Phnom Penh, Cambodia – Cambodia’s ruling party claimed a landslide victory in Senate elections on Sunday, setting the stage for ex-PM Hun Sen to officially return to politics after he stepped down last year.

After nearly four decades of hardline rule, Hun Sen handed power to his eldest son Hun Manet after national polls last July held without any significant opposition.

Hun Sen at the time made it clear that despite his resignation, he still intended to wield influence.

After polls closed Sunday afternoon, the ruling Cambodian People’s Party (CPP) claimed they had swept the Senate, the country’s upper house.

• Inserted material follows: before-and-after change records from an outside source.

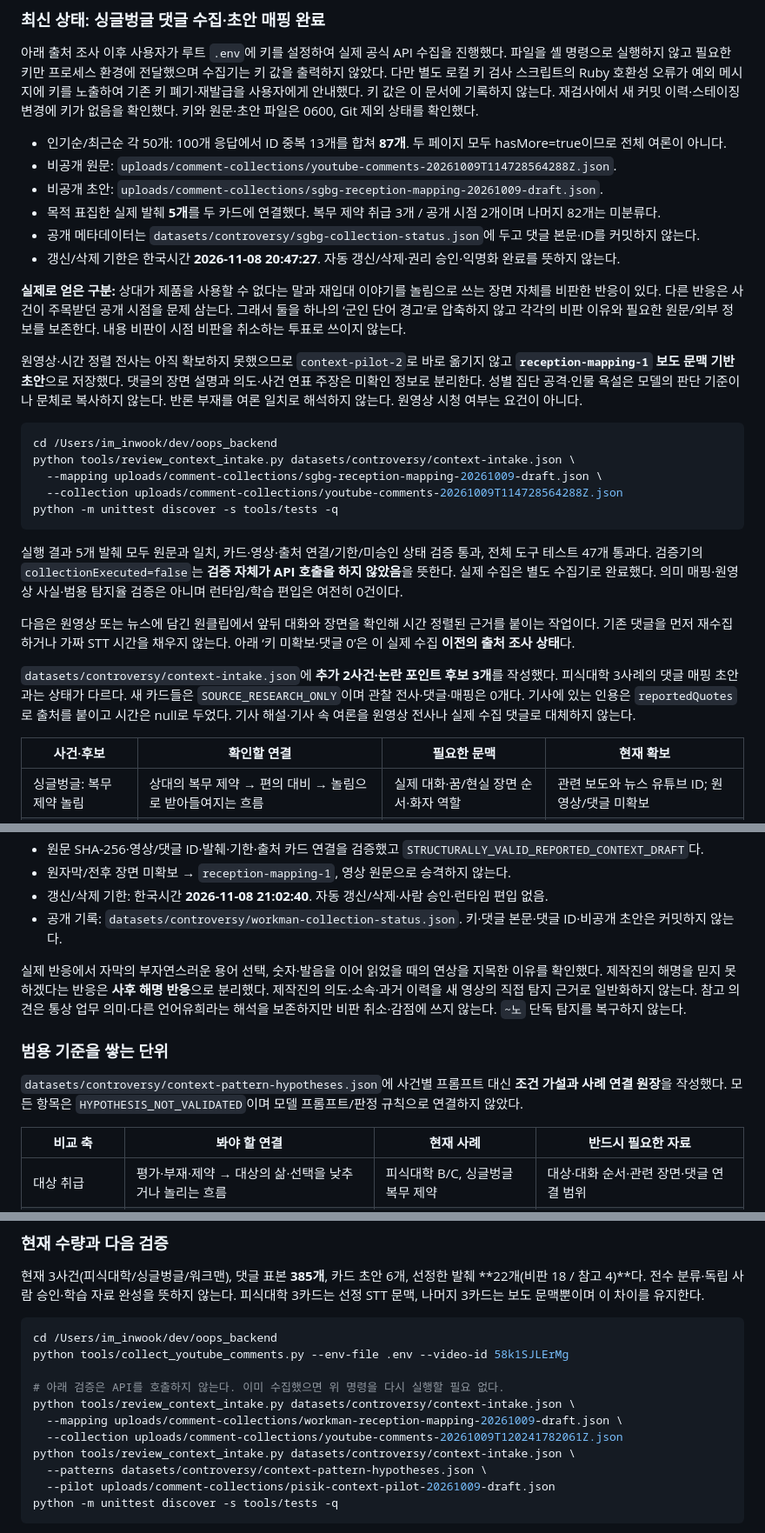
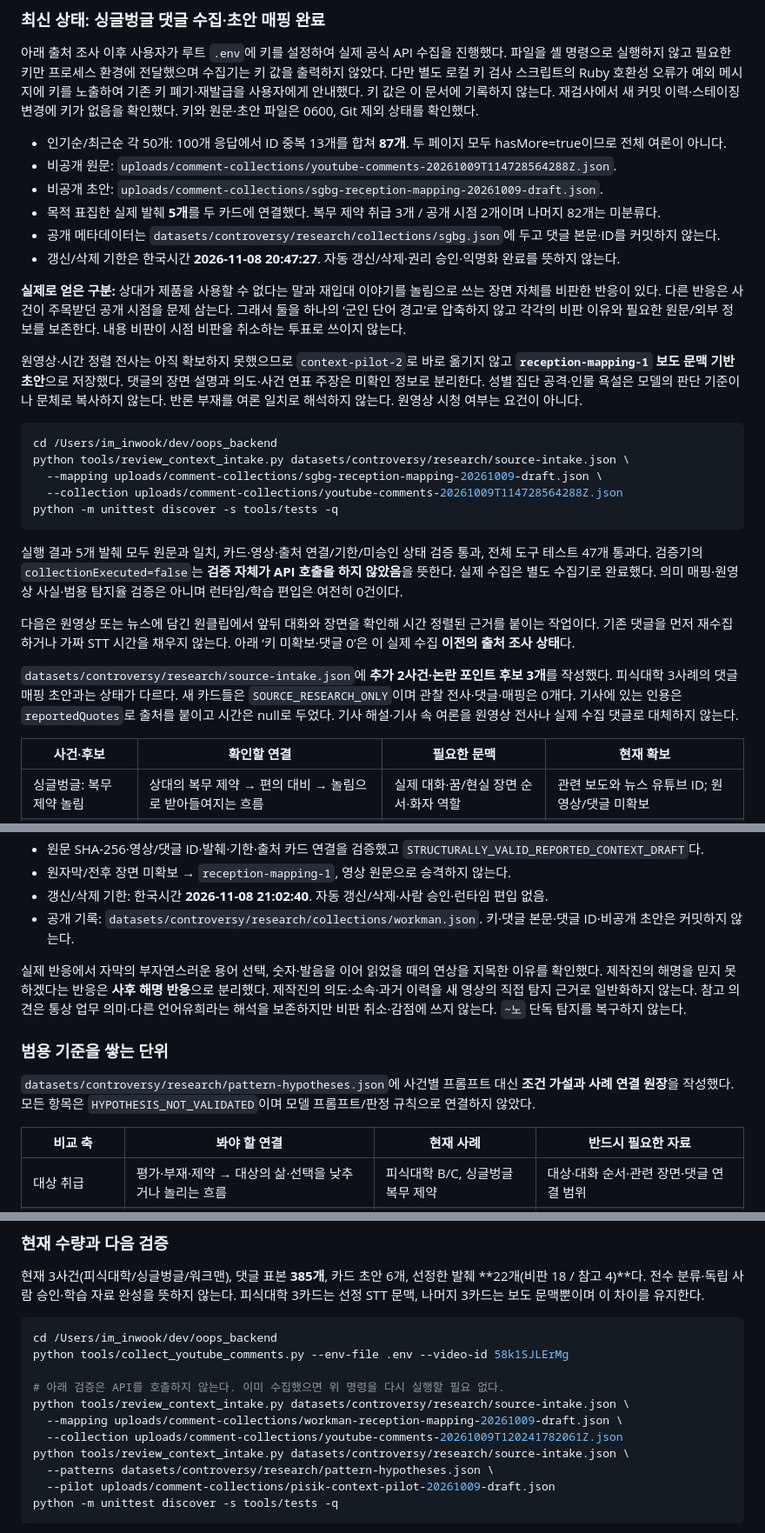
Before and after one commit to LikeLionHGU/oops_backend, a Markdown page: docs/문맥-논란-사례-파일럿.md, 3 parts joined by grey strips. Shown at 87% size. Rendered like a GitHub page.

Commit message:
docs(dataset): document local layout and update research references

````diff
--- a/docs/문맥-논란-사례-파일럿.md
+++ b/docs/문맥-논란-사례-파일럿.md
@@ -116,7 +116,7 @@ python -m unittest discover -s tools/tests -q
 - 비공개 원문: `uploads/comment-collections/youtube-comments-20261009T114728564288Z.json`.
 - 비공개 초안: `uploads/comment-collections/sgbg-reception-mapping-20261009-draft.json`.
 - 목적 표집한 실제 발췌 **5개**를 두 카드에 연결했다. 복무 제약 취급 3개 / 공개 시점 2개이며 나머지 82개는 미분류다.
-- 공개 메타데이터는 `datasets/controversy/sgbg-collection-status.json`에 두고 댓글 본문·ID를 커밋하지 않는다.
+- 공개 메타데이터는 `datasets/controversy/research/collections/sgbg.json`에 두고 댓글 본문·ID를 커밋하지 않는다.
 - 갱신/삭제 기한은 한국시간 **2026-11-08 20:47:27**. 자동 갱신/삭제·권리 승인·익명화 완료를 뜻하지 않는다.
 
 **실제로 얻은 구분:** 상대가 제품을 사용할 수 없다는 말과 재입대 이야기를 놀림으로 쓰는 장면 자체를 비판한 반응이 있다. 다른 반응은 사건이 주목받던 공개 시점을 문제 삼는다. 그래서 둘을 하나의 ‘군인 단어 경고’로 압축하지 않고 각각의 비판 이유와 필요한 원문/외부 정보를 보존한다. 내용 비판이 시점 비판을 취소하는 투표로 쓰이지 않는다.
@@ -125,7 +125,7 @@ python -m unittest discover -s tools/tests -q
 
 ```bash
 cd /Users/im_inwook/dev/oops_backend
-python tools/review_context_intake.py datasets/controversy/context-intake.json \
+python tools/review_context_intake.py datasets/controversy/research/source-intake.json \
   --mapping uploads/comment-collections/sgbg-reception-mapping-20261009-draft.json \
   --collection uploads/comment-collections/youtube-comments-20261009T114728564288Z.json
 python -m unittest discover -s tools/tests -q
@@ -135,7 +135,7 @@ python -m unittest discover -s tools/tests -q
 
 다음은 원영상 또는 뉴스에 담긴 원클립에서 앞뒤 대화와 장면을 확인해 시간 정렬된 근거를 붙이는 작업이다. 기존 댓글을 먼저 재수집하거나 가짜 STT 시간을 채우지 않는다. 아래 ‘키 미확보·댓글 0’은 이 실제 수집 **이전의 출처 조사 상태**다.
 
-`datasets/controversy/context-intake.json`에 **추가 2사건·논란 포인트 후보 3개**를 작성했다. 피식대학 3사례의 댓글 매핑 초안과는 상태가 다르다. 새 카드들은 `SOURCE_RESEARCH_ONLY`이며 관찰 전사·댓글·매핑은 0개다. 기사에 있는 인용은 `reportedQuotes`로 출처를 붙이고 시간은 null로 두었다. 기사 해설·기사 속 여론을 원영상 전사나 실제 수집 댓글로 대체하지 않는다.
+`datasets/controversy/research/source-intake.json`에 **추가 2사건·논란 포인트 후보 3개**를 작성했다. 피식대학 3사례의 댓글 매핑 초안과는 상태가 다르다. 새 카드들은 `SOURCE_RESEARCH_ONLY`이며 관찰 전사·댓글·매핑은 0개다. 기사에 있는 인용은 `reportedQuotes`로 출처를 붙이고 시간은 null로 두었다. 기사 해설·기사 속 여론을 원영상 전사나 실제 수집 댓글로 대체하지 않는다.
 
 | 사건·후보 | 확인할 연결 | 필요한 문맥 | 현재 확보 |
 |---|---|---|---|
@@ -196,13 +196,13 @@ python tools/collect_youtube_comments.py --video-id Cbe7IQR6PYg
 - 원문 SHA-256·영상/댓글 ID·발췌·기한·출처 카드 연결을 검증했고 `STRUCTURALLY_VALID_REPORTED_CONTEXT_DRAFT`다.
 - 원자막/전후 장면 미확보 → `reception-mapping-1`, 영상 원문으로 승격하지 않는다.
 - 갱신/삭제 기한: 한국시간 **2026-11-08 21:02:40**. 자동 갱신/삭제·사람 승인·런타임 편입 없음.
-- 공개 기록: `datasets/controversy/workman-collection-status.json`. 키·댓글 본문·댓글 ID·비공개 초안은 커밋하지 않는다.
+- 공개 기록: `datasets/controversy/research/collections/workman.json`. 키·댓글 본문·댓글 ID·비공개 초안은 커밋하지 않는다.
 
 실제 반응에서 자막의 부자연스러운 용어 선택, 숫자·발음을 이어 읽었을 때의 연상을 지목한 이유를 확인했다. 제작진의 해명을 믿지 못하겠다는 반응은 **사후 해명 반응**으로 분리했다. 제작진의 의도·소속·과거 이력을 새 영상의 직접 탐지 근거로 일반화하지 않는다. 참고 의견은 통상 업무 의미·다른 언어유희라는 해석을 보존하지만 비판 취소·감점에 쓰지 않는다. `~노` 단독 탐지를 복구하지 않는다.
 
 ### 범용 기준을 쌓는 단위
 
-`datasets/controversy/context-pattern-hypotheses.json`에 사건별 프롬프트 대신 **조건 가설과 사례 연결 원장**을 작성했다. 모든 항목은 `HYPOTHESIS_NOT_VALIDATED`이며 모델 프롬프트/판정 규칙으로 연결하지 않았다.
+`datasets/controversy/research/pattern-hypotheses.json`에 사건별 프롬프트 대신 **조건 가설과 사례 연결 원장**을 작성했다. 모든 항목은 `HYPOTHESIS_NOT_VALIDATED`이며 모델 프롬프트/판정 규칙으로 연결하지 않았다.
 
 | 비교 축 | 봐야 할 연결 | 현재 사례 | 반드시 필요한 자료 |
 |---|---|---|---|
@@ -224,11 +224,11 @@ cd /Users/im_inwook/dev/oops_backend
 python tools/collect_youtube_comments.py --env-file .env --video-id 58k1SJLErMg
 
 # 아래 검증은 API를 호출하지 않는다. 이미 수집했으면 위 명령을 다시 실행할 필요 없다.
-python tools/review_context_intake.py datasets/controversy/context-intake.json \
+python tools/review_context_intake.py datasets/controversy/research/source-intake.json \
   --mapping uploads/comment-collections/workman-reception-mapping-20261009-draft.json \
   --collection uploads/comment-collections/youtube-comments-20261009T120241782061Z.json
-python tools/review_context_intake.py datasets/controversy/context-intake.json \
-  --patterns datasets/controversy/context-pattern-hypotheses.json \
+python tools/review_context_intake.py datasets/controversy/research/source-intake.json \
+  --patterns datasets/controversy/research/pattern-hypotheses.json \
   --pilot uploads/comment-collections/pisik-context-pilot-20261009-draft.json
 python -m unittest discover -s tools/tests -q
 ```
````
Also changed, not shown: other parts of docs/문맥-논란-사례-파일럿.md (+2 -2 lines), docs/논란-댓글-수집-진행.md (+1 -1 lines), docs/데이터셋-파일-관리.md (added, +48 -0 lines).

Spokesman Sok Eysan said early results showed the “CPP won at least 50” of the 58 seats, and added, “obviously, he (Hun Sen) has won a seat.”

He confirmed the party would nominate the ex-PM as the president of the Senate — allowing him to act as head of state when the king is overseas — when it is expected to convene in April.

The National Electoral Committee is expected to take several weeks to publish official results.

Earlier, the 71-year-old lawmaker and chief of the ruling party had cast his ballot near his home in Takhmao city.

Four political parties, including Hun Sen’s ruling CPP, the royalist Funcinpec Party and two small opposition parties participated in the polls.

Of the 62-seat Senate, 58 seats are voted on by 125 MPs and more than 11,000 local administrators.

King Norodom Sihamoni appoints two senators, while the National Assembly appoints two others.

Most eligible voters are members of the CPP — who made a clean sweep of the Senate last election — making Hun Sen’s victory all but certain.

“This is a sign of the Hun family’s further consolidation of power,” said Sebastian Strangio, author of “Hun Sen’s Cambodia”, of the move to make Hun Sen Senate president.

“It is better to ensure that the position (does) not fall into a potential rival’s hands.”

Becoming president of the Senate would protect his son and prevent the family’s control being undermined, Strangio added.

Voters in the capital Phnom Penh seemed keen to see Hun Sen back in a position of authority.

“He has a lot of experience, so if he leads the Senate, our country will be prosperous,” commune chief Oeu Siphon told AFP.

The election follows lawmakers approving Hun Sen’s youngest son Hun Many as a deputy prime minister.

The government now includes a number of Hun Sen’s relatives, with several children of his allies also holding top jobs.

After coming to power in 1985, Hun Sen helped modernise a country devastated by civil war and genocide.

But critics say his rule has also been marked by environmental destruction, entrenched graft and the elimination of nearly all political rivals.

by Agence France-Presse